What the exercise asks: Set the pictures aside and return each record below precisely as written.

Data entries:
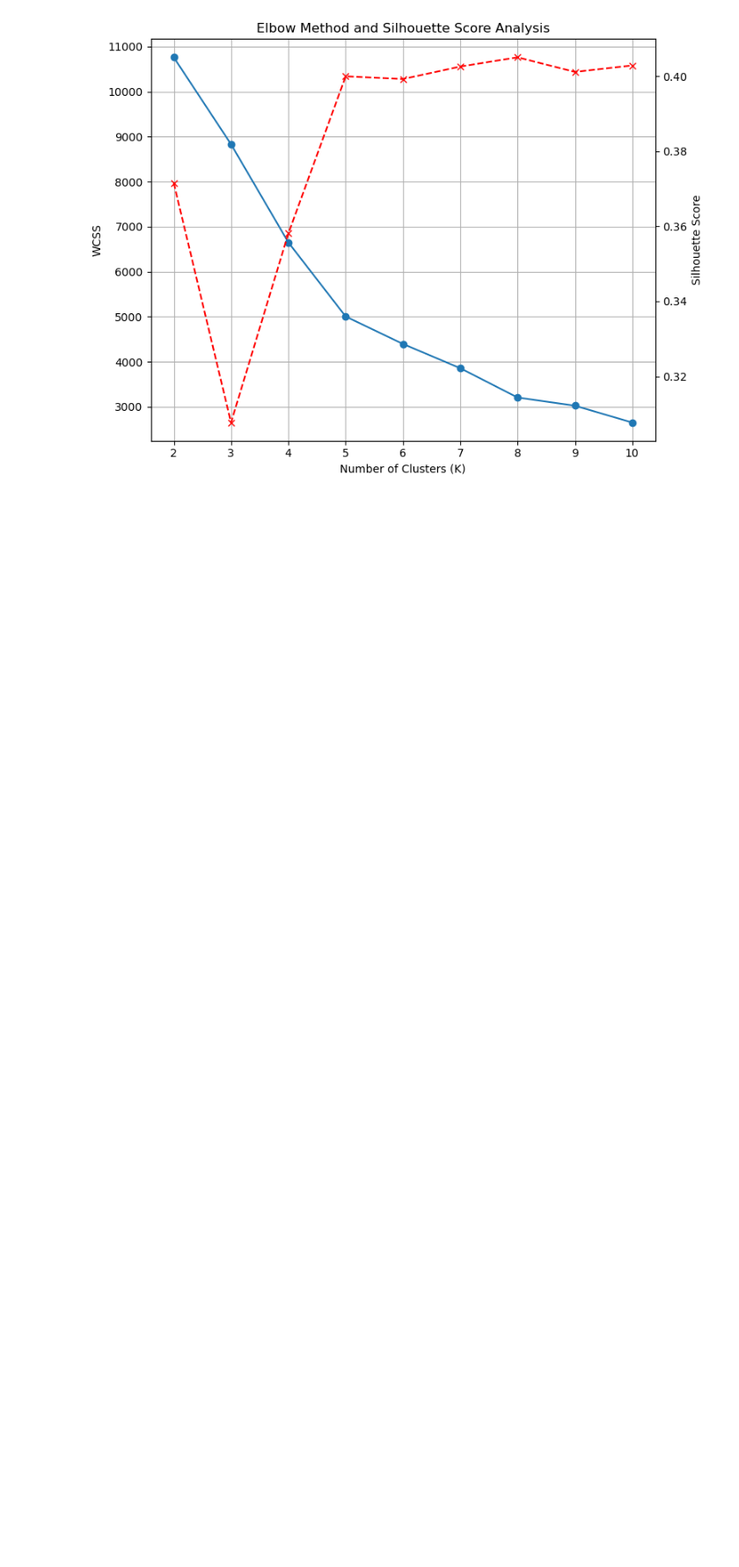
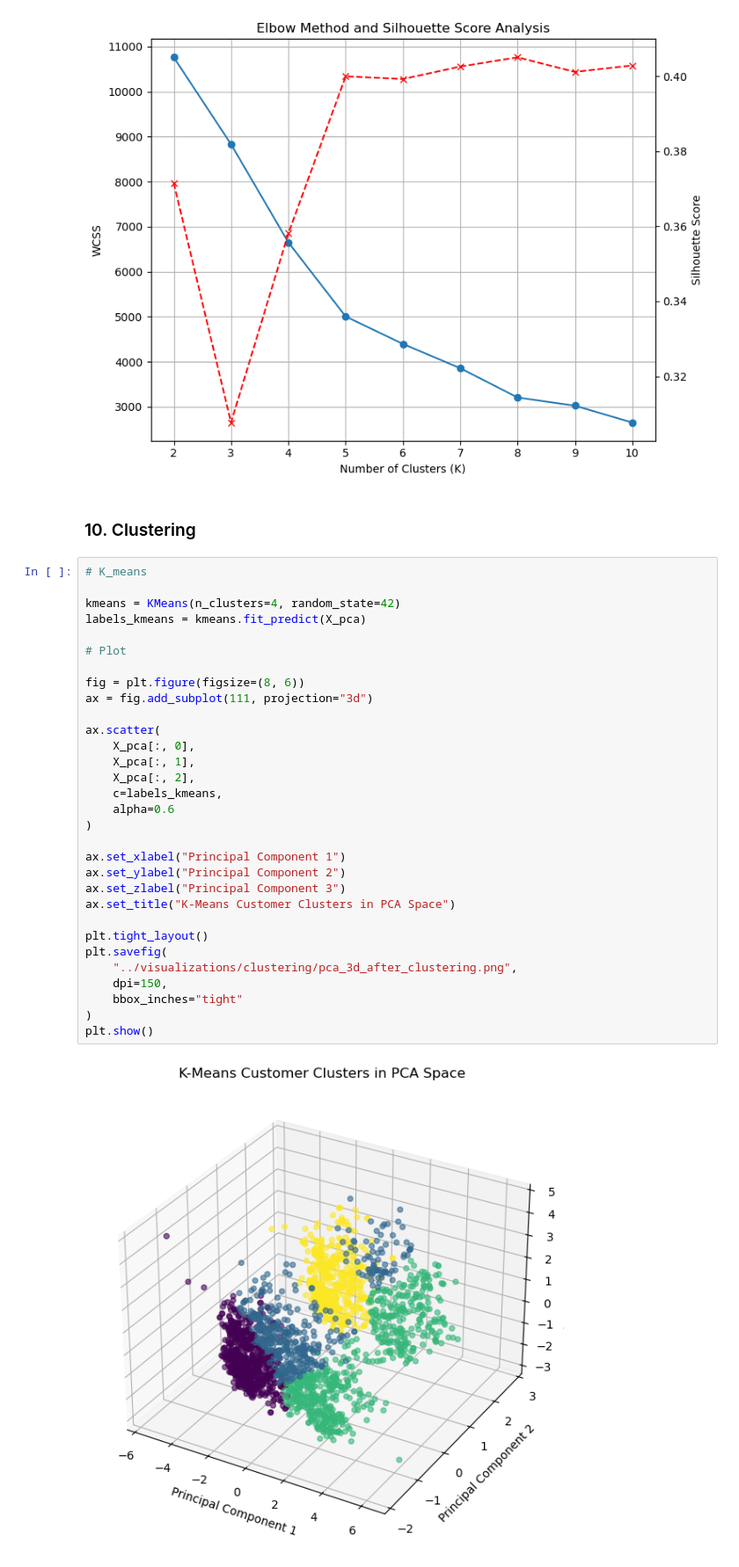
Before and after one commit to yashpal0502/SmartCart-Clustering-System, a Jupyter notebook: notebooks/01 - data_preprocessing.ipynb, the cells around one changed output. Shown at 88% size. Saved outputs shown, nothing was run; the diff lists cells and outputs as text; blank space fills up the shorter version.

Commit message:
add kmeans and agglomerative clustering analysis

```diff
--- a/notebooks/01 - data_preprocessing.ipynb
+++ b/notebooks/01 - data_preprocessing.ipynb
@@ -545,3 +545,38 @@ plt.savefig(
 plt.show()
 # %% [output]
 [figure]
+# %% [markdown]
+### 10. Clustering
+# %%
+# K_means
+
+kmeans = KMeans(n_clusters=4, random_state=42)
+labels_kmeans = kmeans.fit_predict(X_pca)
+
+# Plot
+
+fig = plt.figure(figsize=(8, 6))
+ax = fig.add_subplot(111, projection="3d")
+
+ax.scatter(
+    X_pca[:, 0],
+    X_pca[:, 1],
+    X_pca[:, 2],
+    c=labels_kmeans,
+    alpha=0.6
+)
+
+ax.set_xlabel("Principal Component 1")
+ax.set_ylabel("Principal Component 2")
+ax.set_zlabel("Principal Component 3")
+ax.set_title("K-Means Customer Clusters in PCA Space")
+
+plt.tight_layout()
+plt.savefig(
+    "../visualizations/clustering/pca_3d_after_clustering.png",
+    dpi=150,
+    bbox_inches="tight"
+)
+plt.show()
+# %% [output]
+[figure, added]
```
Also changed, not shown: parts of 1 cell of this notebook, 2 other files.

Output for this exercise:
Before and after one commit to yashpal0502/SmartCart-Clustering-System, a Jupyter notebook: notebooks/01 - data_preprocessing.ipynb, the cells around one changed output. Shown at 88% size. Saved outputs shown, nothing was run; the diff lists cells and outputs as text; blank space fills up the shorter version.

Commit message:
add kmeans and agglomerative clustering analysis

```diff
--- a/notebooks/01 - data_preprocessing.ipynb
+++ b/notebooks/01 - data_preprocessing.ipynb
@@ -545,3 +545,38 @@ plt.savefig(
 plt.show()
 # %% [output]
 [figure]
+# %% [markdown]
+### 10. Clustering
+# %%
+# K_means
+
+kmeans = KMeans(n_clusters=4, random_state=42)
+labels_kmeans = kmeans.fit_predict(X_pca)
+
+# Plot
+
+fig = plt.figure(figsize=(8, 6))
+ax = fig.add_subplot(111, projection="3d")
+
+ax.scatter(
+    X_pca[:, 0],
+    X_pca[:, 1],
+    X_pca[:, 2],
+    c=labels_kmeans,
+    alpha=0.6
+)
+
+ax.set_xlabel("Principal Component 1")
+ax.set_ylabel("Principal Component 2")
+ax.set_zlabel("Principal Component 3")
+ax.set_title("K-Means Customer Clusters in PCA Space")
+
+plt.tight_layout()
+plt.savefig(
+    "../visualizations/clustering/pca_3d_after_clustering.png",
+    dpi=150,
+    bbox_inches="tight"
+)
+plt.show()
+# %% [output]
+[figure, added]
```
Also changed, not shown: parts of 1 cell of this notebook, 2 other files.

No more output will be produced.